> **RECORDED DATA**

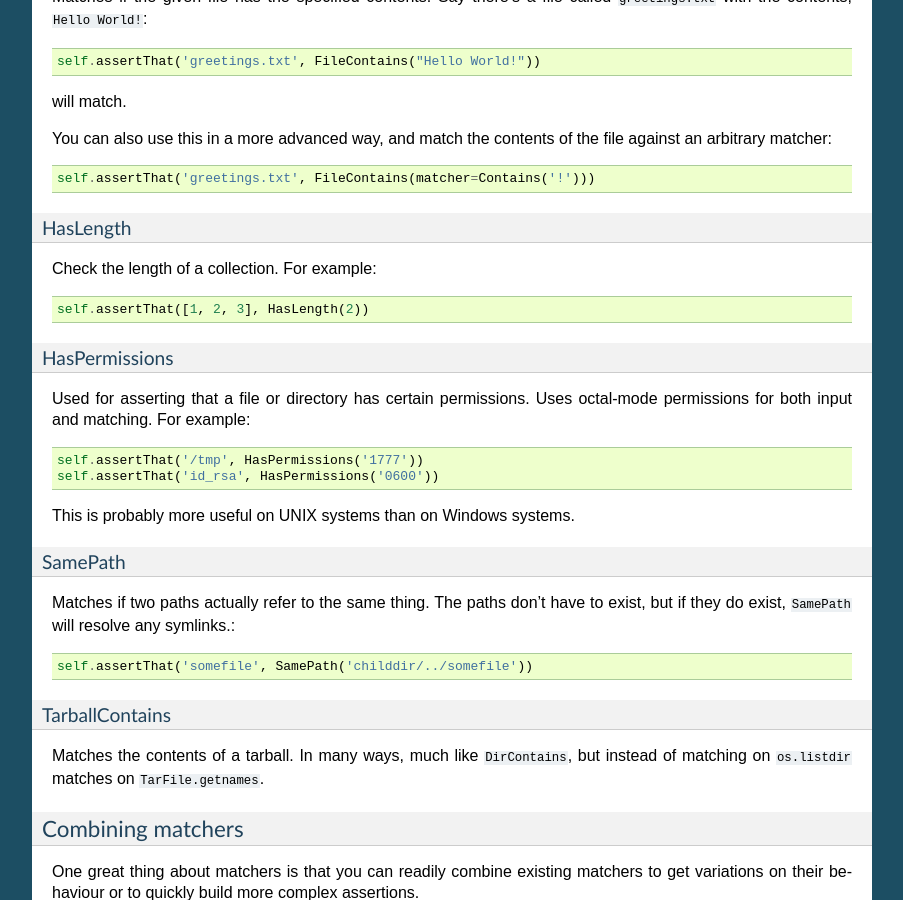
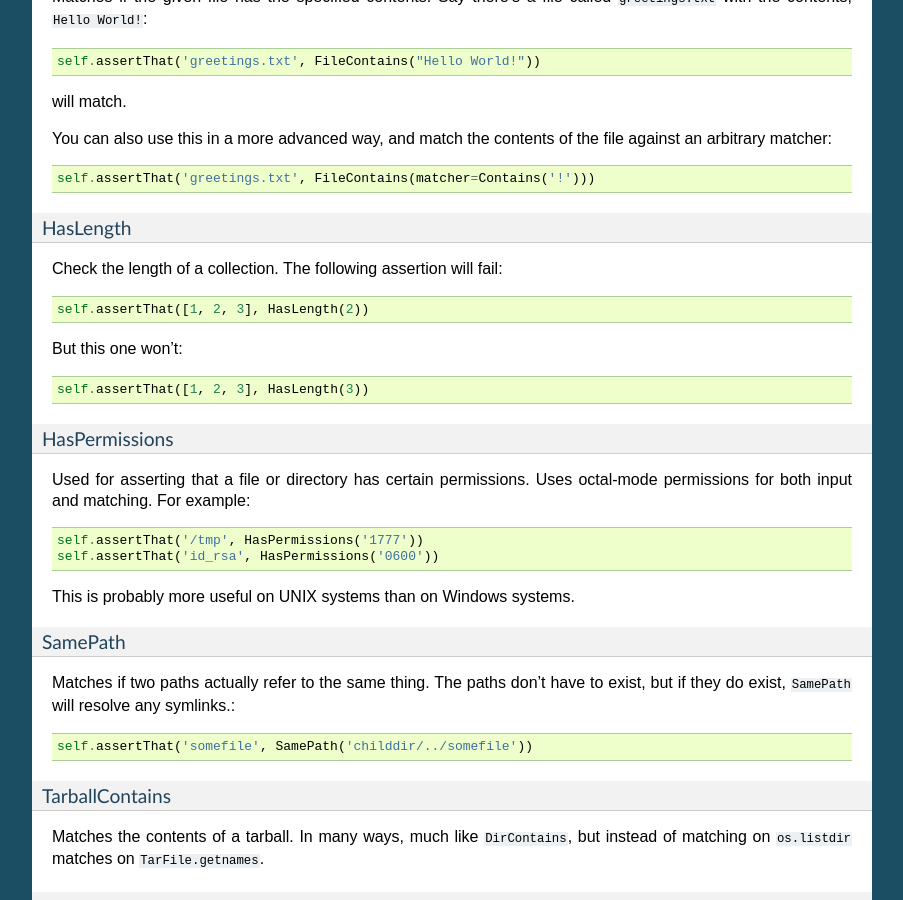
Before and after one commit to testing-cabal/testtools, a Sphinx documentation site: the page built from doc/for-test-authors.rst, in a window 1280 px wide and 900 px high, scrolled down 8159 px. Shown: the whole window, without its empty margins (198-1101 px from the left). Built offline with Sphinx 7.4.7, drawn with Linux system fonts in a browser that asks for light colours; pages that are not in the unit, such as notebooks, are missing from menus.

Commit message:
Be clear on when HasLength passes or fails
Piggy-backing the change on to other doc fixes.

```diff
--- a/doc/for-test-authors.rst
+++ b/doc/for-test-authors.rst
@@ -524,9 +524,13 @@ file against an arbitrary matcher::
 HasLength
 ~~~~~~~~~
 
-Check the length of a collection.  For example::
+Check the length of a collection.  The following assertion will fail::
 
   self.assertThat([1, 2, 3], HasLength(2))
+
+But this one won't::
+
+  self.assertThat([1, 2, 3], HasLength(3))
 
 
 HasPermissions
```
Also changed, not shown: 1 other file.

> **WHAT IS EXPECTED**
Please show every line of the entries above that contains the word "Check".

> **TASK RESPONSE**
-Check the length of a collection.  For example::
+Check the length of a collection.  The following assertion will fail::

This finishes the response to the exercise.